While you no longer need to get a routine Pap smear every year (they’re now recommended every 3 to 5 years starting at age 21), it is vital to make sure your physician or OB/GYN examines your pelvic region and breast tissue. “A pelvic exam is checking the external genitals, vagina and cervix and feeling the uterus and ovaries for abnormalities,” Sarah Yamaguchi, MD, OB/GYN at Good Samaritan Hospital in Los Angeles, explains. “It sometimes also includes the swab of the cervix, which is the Pap smear, and some physicians use that visit to screen for any issues with STDs, period problems, pain, contraception and fertility issues.”

If you’ve had normal Pap smear screenings throughout your twenties (and continue to do so), then you can combine your Pap smear along with an HPV test every three years. Women under the age of thirty with a low risk strain of HPV will most likely have normal Pap smears in the future without any treatment. HPV in this age group tends to go away on its own, however, women aged 30-65 with a HPV of the high risk type are more likely to develop dysplasia or precancerous cells in following years even with a normal Pap smear. If you have a history of abnormal Pap smears, you’ll need screenings more often since HPV is the direct link to those abnormal smears and increases the risk of cervical cancer.

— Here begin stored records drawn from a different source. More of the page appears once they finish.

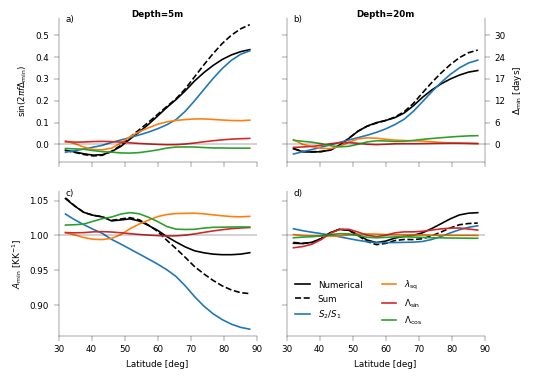
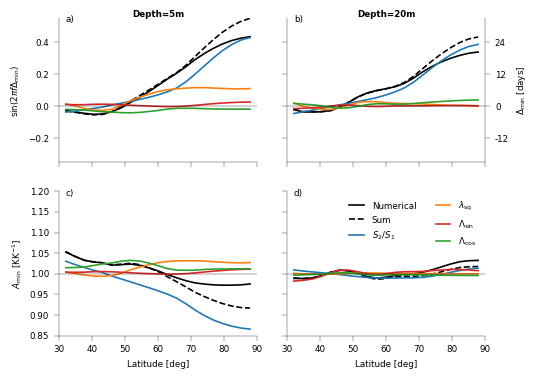
The notebook cell's code change between the first figure and the second:
--- before
+++ after
@@ -1,4 +1,5 @@
 extrema_show = 'min'
 method_use = 'square_phase+'
+ylims_ex = [[-0.35, 0.55], [0.85, 1.2]]
 fig, ax = plt.subplots(2, 2, sharex=True, sharey='row')
 fig_resize(fig, utils.width['two_col'])
@@ -28,4 +29,6 @@
 ax[1, 0].set_ylabel(utils.label_amp(extrema_show))
 ax[0, 0].set_xlim(utils.ax_lims_lat)
+ax[0, 0].set_ylim(ylims_ex[0])
+ax[1, 0].set_ylim(ylims_ex[1])
 label_subplots(fig, ax.flatten(), pos_y=2, box_alpha=0)
 

Commit: Update ax lims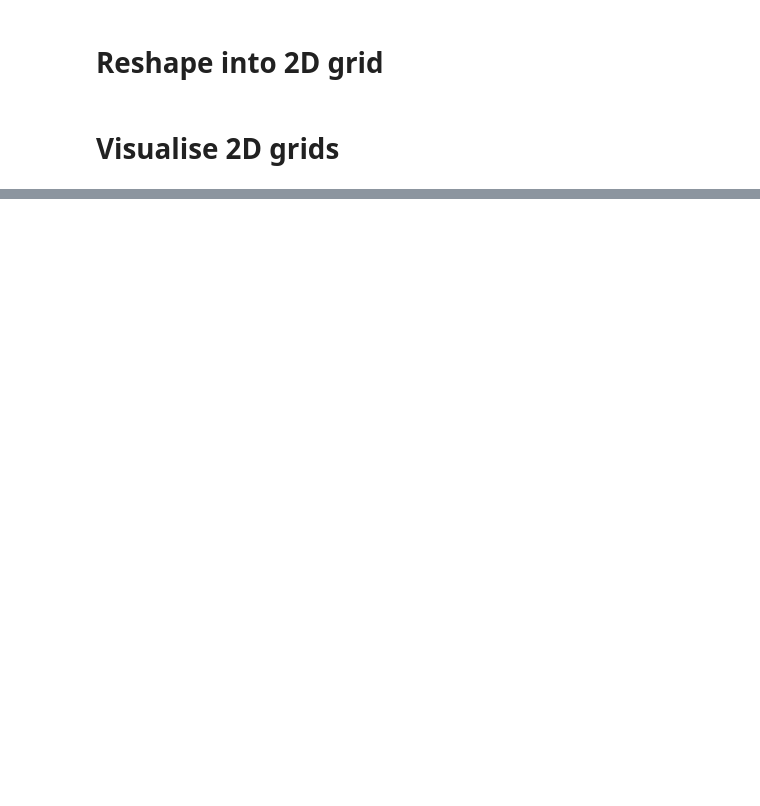
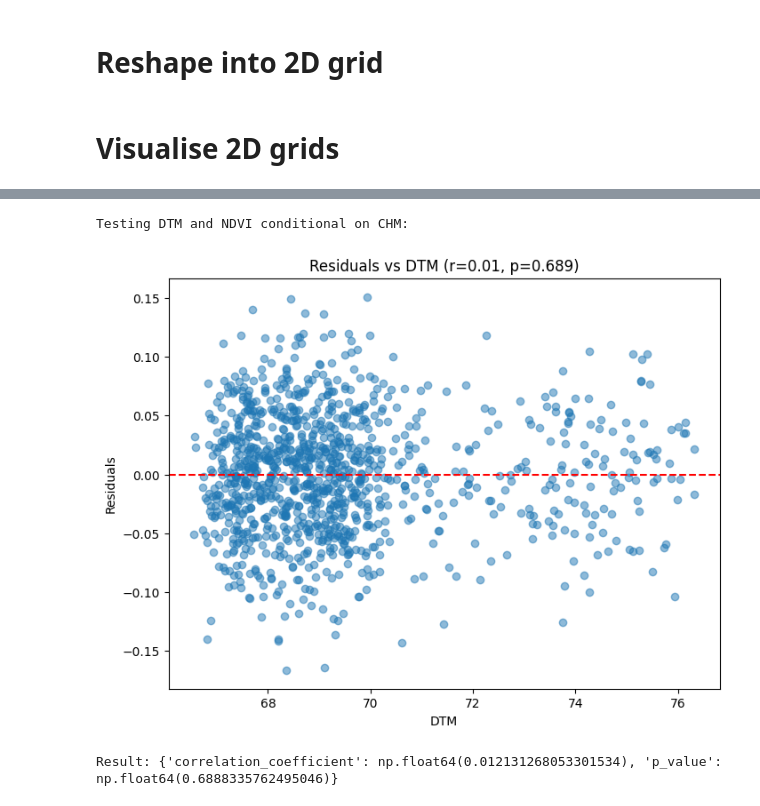
Before and after one commit to bcwein/PCS956-Project, a Jupyter notebook: notebooks/exploration.ipynb, the cells around one changed output, grey strips where cells are left out. Cells and saved outputs as stored; diff of their text form; code cells hidden in the pictures; blank space fills up the shorter version.

```diff
--- a/notebooks/exploration.ipynb
+++ b/notebooks/exploration.ipynb
@@ -104,0 +130,11 @@ plt.show()
+# %%
+X = filtered_data[['CHM']]
+y = filtered_data['NDVI']
+conditioning_var = filtered_data['DTM']
+print("\nTesting DTM and NDVI conditional on CHM:")
+test_result_4 = test_residual_independence(X, y, conditioning_var)
+print(f"Result: {test_result_4}")
+# %% [output]
+Testing DTM and NDVI conditional on CHM:
+[figure, added]
+Result: {'correlation_coefficient': np.float64(0.012131268053301534), 'p_value': np.float64(0.6888335762495046)}
```
Also changed, not shown: parts of 13 cells of this notebook.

If you have a family history of breast cancer, it’s especially important to speak with your OB/GYN, as baseline mammograms can begin between the age of 35 and 40. “BRCA1 and BRCA2 are precarious genetic mutations for which you may be tested around this time, as certain family histories put you at risk for these particular mutations associated with early breast and ovarian cancers,” Sherry Ross, M.D., OB/GYN and women’s health expert in Santa Monica, California explains. “If you test positive for BRCA1 or BRCA2, you might be a candidate for an elective bilateral mastectomy and prophylactic oophorectomy (the removal of healthy ovaries in women who have an elevated risk for ovarian cancer) once you are done having children or by the age of 35.”

The discussion of fertility and family planning often takes a front seat in one’s early 30s. If you are single and you’re not even thinking about future fertility, it may be time to have a conversation about egg freezing. You may have to be the one to start this conversation with your healthcare provider in order to make plans for a possible future family.

Jenn Sinrich is an editor in New York City, a self-proclaimed foodie always looking for the healthier version of all recipes, a passionate lover of all things cheese, a friendly New Yorker, Bostonian at heart and proud Red Sox fan. Love cats? Cheese? Mac n' Cheese? Follow her on Twitter and Instagram.